» TASK DIRECTIONS
Which of the lines below hold the word "fetchProducts"? Pull each of them out.

[Collection entries]
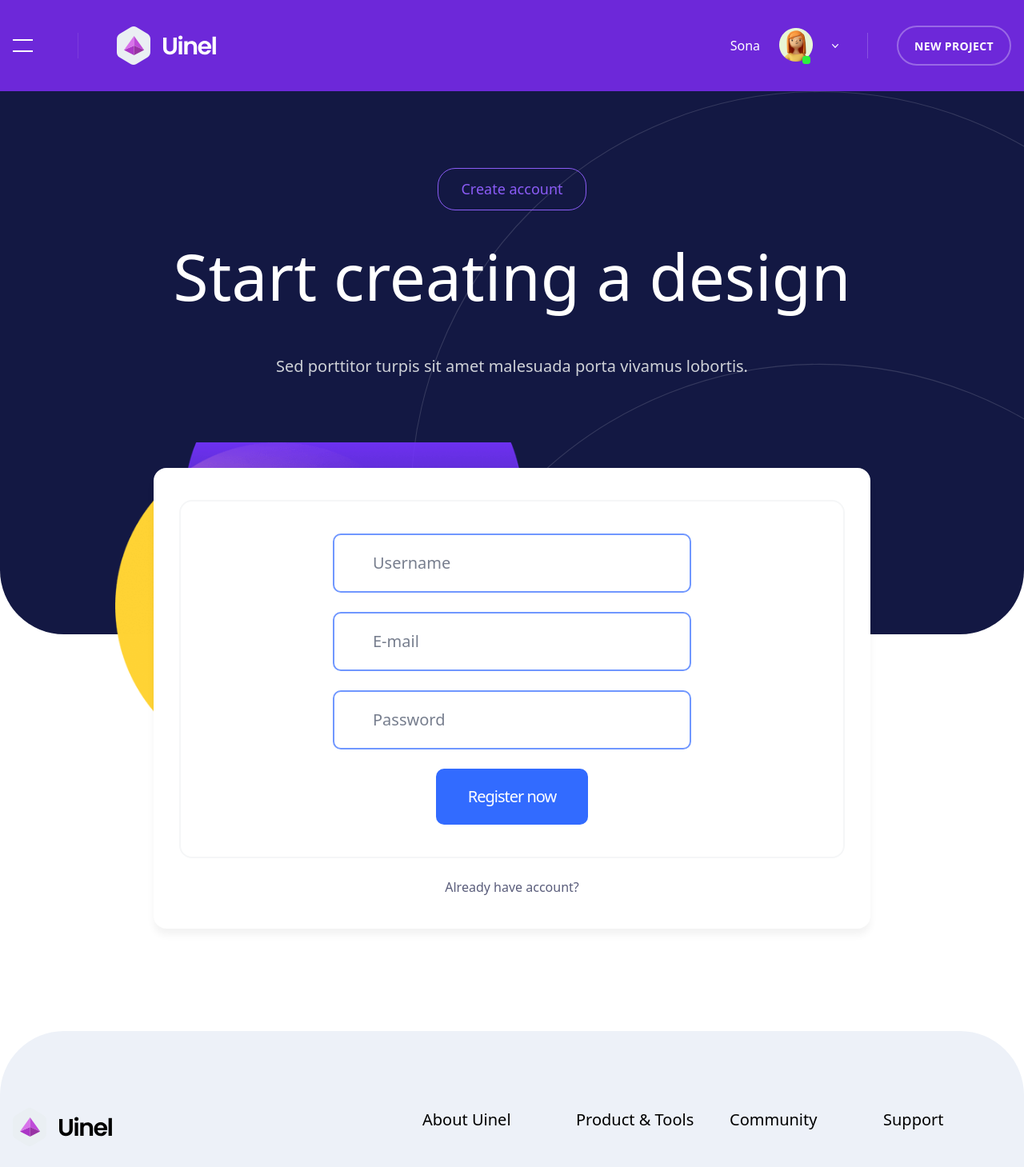
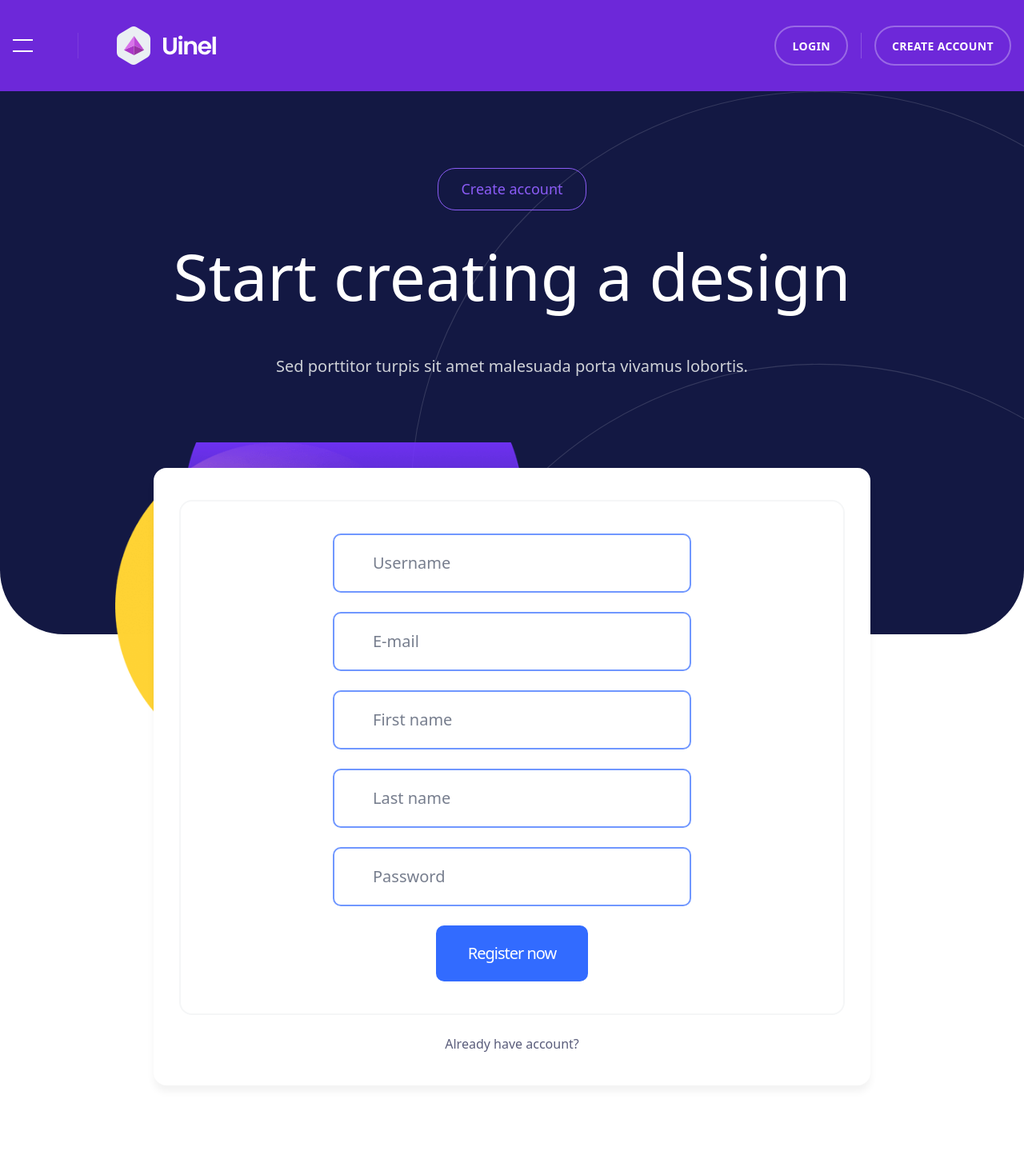
Before and after one commit to Nefaris/3d-model-platform, a Next.js app: page /register in a window 1280 px wide. Shown: the top 1459 px of the page at 80% size. Built offline with nearby package versions, Linux system fonts and the light colour scheme.

Commit message:
implemented login and register

```diff
--- a/package.json
+++ b/package.json
@@ -12,8 +12,10 @@
   },
   "dependencies": {
     "@hookform/resolvers": "^2.8.8",
+    "@react-hookz/web": "^13.3.0",
     "axios": "^0.26.1",
     "classnames": "^2.3.1",
+    "js-cookie": "^3.0.1",
     "next": "12.1.5",
     "prettier": "^2.6.2",
     "react": "18.0.0",
@@ -24,6 +26,7 @@
     "yup": "^0.32.11"
   },
   "devDependencies": {
+    "@types/js-cookie": "^3.0.2",
     "@types/node": "17.0.25",
     "@types/react": "18.0.6",
     "@types/react-dom": "18.0.2",
--- a/src/components/Navbar.tsx
+++ b/src/components/Navbar.tsx
@@ -1,6 +1,10 @@
 import { FC } from 'react';
+import { useAuth } from '../providers/AuthProvider';
+import Link from 'next/link';
 
 const Navbar: FC = () => {
+  const auth = useAuth();
+
   return (
     <section className="text-gray-50 font-heading font-medium relative bg-indigo-700">
       <div className="container mx-auto px-4">
@@ -14,20 +18,39 @@ const Navbar: FC = () => {
                 </svg>
               </button>
               <div className="hidden lg:block w-px h-8 bg-white mx-8 md:ml-14 md:mr-12 bg-opacity-10" />
-              <a href="#">
-                <img className="h-12" src="/uinel-assets/logos/uinel-gray-white.svg" alt="" />
-              </a>
+              <Link href="/">
+                <a>
+                  <img className="h-12" src="/uinel-assets/logos/uinel-gray-white.svg" alt="" />
+                </a>
+              </Link>
             </div>
             <div className="hidden xl:flex items-center">
-              <a className="flex items-center text-white" href="#">
-                <span>Sona</span>
-                <img className="ml-6" src="/uinel-assets/elements/navigations/avatar-online.png" alt="" />
-                <img className="ml-6" src="/uinel-assets/elements/navigations/arrow-down-white.svg" alt="" />
-              </a>
-              <div className="w-px h-8 bg-white mx-9 bg-opacity-20" />
-              <button className="uppercase text-white text-sm font-body font-bold border-2 border-white border-opacity-30 rounded-full py-3 px-5 tracking-wide hover:border-white">
-                <span className="block mt-px">New project</span>
-              </button>
+              {auth.user ? (
+                <a className="flex items-center text-white" href="#">
+                  <span>{auth.user.username}</span>
+                  <img
+                    className="ml-4 rounded-full h-12 w-12 border-2 border-white"
+                    src={`https://avatars.dicebear.com/api/adventurer-neutral/${auth.user.username}.svg`}
+                    alt=""
+                  />
+                </a>
+              ) : (
+                <>
+                  <Link href="/login">
+                    <a className="uppercase text-white text-sm font-body font-bold border-2 border-white border-opacity-30 rounded-full py-3 px-5 tracking-wide hover:border-white">
+                      <span className="block mt-px">Login</span>
+                    </a>
+                  </Link>
+
+                  <div className="w-px h-8 bg-white mx-4 bg-opacity-20" />
+
+                  <Link href="/register">
+                    <a className="uppercase text-white text-sm font-body font-bold border-2 border-white border-opacity-30 rounded-full py-3 px-5 tracking-wide hover:border-white">
+                      <span className="block mt-px">Create account</span>
+                    </a>
+                  </Link>
+                </>
+              )}
             </div>
           </div>
           <button className="navbar-burger self-center xl:hidden focus:outline-none">
--- /dev/null
+++ b/src/constants/local-storage-keys.enum.ts
@@ -0,0 +1,4 @@
+export enum LocalStorageKeys {
+  AUTH_TOKEN = 'authToken',
+  USER_INFO = 'userInfo',
+}
--- a/src/pages/index.tsx
+++ b/src/pages/index.tsx
@@ -1,8 +1,23 @@
+import axios from 'axios';
 import type { NextPage } from 'next';
 import Link from 'next/link';
+import { useEffect, useState } from 'react';
+import { useQuery } from 'react-query';
 import Layout from '../components/Layout';
 
+const fetchProducts = async (page: number) => {
+  const res = await axios.get(`https://trading-platform-3d.herokuapp.com/api/products?page=${page}`);
+  return res.data;
+};
+
 const Home: NextPage = () => {
+  const [page, setPage] = useState(1);
+  const products = useQuery(['products', { page: page }], () => fetchProducts(page));
+
+  useEffect(() => {
+    console.log(products.data);
+  }, [products.data]);
+
   return (
     <>
       <Layout>
--- a/src/pages/login.tsx
+++ b/src/pages/login.tsx
@@ -2,12 +2,11 @@ import { NextPage } from 'next';
 import Layout from '../components/Layout';
 import Link from 'next/link';
 import { useForm } from 'react-hook-form';
-import { useMutation } from 'react-query';
-import axios from 'axios';
 import classNames from 'classnames';
-import { toast } from 'react-toastify';
 import { object, SchemaOf, string } from 'yup';
 import { yupResolver } from '@hookform/resolvers/yup';
+import { useAuth } from '../providers/AuthProvider';
+import Router from 'next/router';
 
 type FormInputs = {
   email: string;
@@ -20,24 +19,16 @@ const validationSchema: SchemaOf<FormInputs> = object({
 });
 
 const Login: NextPage = () => {
+  const auth = useAuth();
+
   const { register, handleSubmit, formState } = useForm<FormInputs>({
     resolver: yupResolver(validationSchema),
   });
 
-  const loginMutation = useMutation(async (loginData: any) => {
-    const res = await axios.post('https://trading-platform-3d.herokuapp.com/api/auth/token', loginData);
-    return res.data;
-  });
-
-  const submitHandler = (formData: FormInputs) => {
-    if (loginMutation.isLoading) return;
-    loginMutation.mutate(formData, {
-      onSuccess: () => {
-        toast.success('Successfully logged in!');
-      },
-      onError: () => {
-        toast.error('Invalid credentials!');
-      },
+  const submitHandler = async (formData: FormInputs) => {
+    if (formState.isSubmitting) return;
+    return auth.login(formData).then(() => {
+      Router.push('/');
     });
   };
 
@@ -72,7 +63,7 @@ const Login: NextPage = () => {
                 <form
                   noValidate
                   onSubmit={handleSubmit(submitHandler)}
-                  className={classNames(loginMutation.isLoading && 'disabled', 'max-w-md mx-auto')}
+                  className={classNames(formState.isSubmitting && 'disabled', 'max-w-md mx-auto')}
                 >
                   <div className="mb-6">
                     <input
@@ -100,7 +91,7 @@ const Login: NextPage = () => {
 
                   <button
                     type="submit"
-                    disabled={loginMutation.isLoading}
+                    disabled={formState.isSubmitting}
                     className="block py-5 px-10 mx-auto w-full md:max-w-max text-xl leading-6 text-white font-medium tracking-tighter font-heading text-center bg-blue-500 hover:bg-blue-600 focus:ring-2 focus:ring-blue-500 focus:ring-opacity-50 rounded-xl"
                   >
                     Login
--- a/src/pages/register.tsx
+++ b/src/pages/register.tsx
@@ -1,45 +1,39 @@
 import { NextPage } from 'next';
 import Link from 'next/link';
+import Router from 'next/router';
 import { useForm } from 'react-hook-form';
 import { object, SchemaOf, string } from 'yup';
 import Layout from '../components/Layout';
 import { yupResolver } from '@hookform/resolvers/yup';
-import { useMutation } from 'react-query';
-import axios from 'axios';
 import classNames from 'classnames';
-import { toast } from 'react-toastify';
+import { useAuth } from '../providers/AuthProvider';
 
 type FormInputs = {
   username: string;
   email: string;
+  firstName?: string;
+  lastName?: string;
   password: string;
 };
 
 const validationSchema: SchemaOf<FormInputs> = object({
   username: string().required().min(8).max(32),
   email: string().required().email(),
+  firstName: string().max(32),
+  lastName: string().max(32),
   password: string().required().min(8).max(32),
 });
 
 const Register: NextPage = () => {
+  const auth = useAuth();
   const { register, handleSubmit, formState } = useForm<FormInputs>({
     resolver: yupResolver(validationSchema),
   });
 
-  const registerMutation = useMutation(async (registerData: any) => {
-    const res = await axios.post('https://trading-platform-3d.herokuapp.com/api/auth/register', registerData);
-    return res.data;
-  });
-
-  const submitHandler = (formData: FormInputs) => {
-    if (registerMutation.isLoading) return;
-    registerMutation.mutate(formData, {
-      onSuccess: () => {
-        toast.success('Successfully registered!');
-      },
-      onError: () => {
-        toast.error('Something went wrong!');
-      },
+  const submitHandler = async (formData: FormInputs) => {
+    if (formState.isSubmitting) return;
+    return auth.register(formData).then(() => {
+      Router.push('/');
     });
   };
 
@@ -74,7 +68,7 @@ const Register: NextPage = () => {
                 noValidate
                 onSubmit={handleSubmit(submitHandler)}
                 className={classNames(
-                  registerMutation.isLoading && 'disabled',
+                  formState.isSubmitting && 'disabled',
                   'py-10 px-6 border-2 border-gray-50 rounded-4xl',
                 )}
               >
@@ -106,6 +100,30 @@ const Register: NextPage = () => {
                   <div className="mb-6">
                     <input
                       className="w-full py-5 px-12 text-xl border-2 border-blue-400 rounded-xl focus:outline-none focus:ring-2 focus:ring-blue-500 focus:ring-opacity-50"
+                      type="text"
+                      placeholder="First name"
+                      {...register('firstName')}
+                    />
+                    {formState.errors.firstName && (
+                      <p className="text-sm text-red-500 ml-4">{formState.errors.firstName.message}</p>
+                    )}
+                  </div>
+
+                  <div className="mb-6">
+                    <input
+                      className="w-full py-5 px-12 text-xl border-2 border-blue-400 rounded-xl focus:outline-none focus:ring-2 focus:ring-blue-500 focus:ring-opacity-50"
+                      type="text"
+                      placeholder="Last name"
+                      {...register('lastName')}
+                    />
+                    {formState.errors.lastName && (
+                      <p className="text-sm text-red-500 ml-4">{formState.errors.lastName.message}</p>
+                    )}
+                  </div>
+
+                  <div className="mb-6">
+                    <input
+                      className="w-full py-5 px-12 text-xl border-2 border-blue-400 rounded-xl focus:outline-none focus:ring-2 focus:ring-blue-500 focus:ring-opacity-50"
                       type="password"
                       placeholder="Password"
                       {...register('password')}
@@ -117,7 +135,7 @@ const Register: NextPage = () => {
 
                   <button
                     type="submit"
-                    disabled={registerMutation.isLoading}
+                    disabled={formState.isSubmitting}
                     className="block py-5 px-10 mx-auto w-full md:max-w-max text-xl leading-6 text-white font-medium tracking-tighter font-heading text-center bg-blue-500 hover:bg-blue-600 focus:ring-2 focus:ring-blue-500 focus:ring-opacity-50 rounded-xl"
                   >
                     Register now
```
Also changed, not shown: src/providers/AuthProvider.tsx (+79 -2 lines), src/types/global.ts (+26 -0 lines), 1 other file (tests, documents, lock files or other folders).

» REPLY TO THE TASK
+const fetchProducts = async (page: number) => {
+  const products = useQuery(['products', { page: page }], () => fetchProducts(page));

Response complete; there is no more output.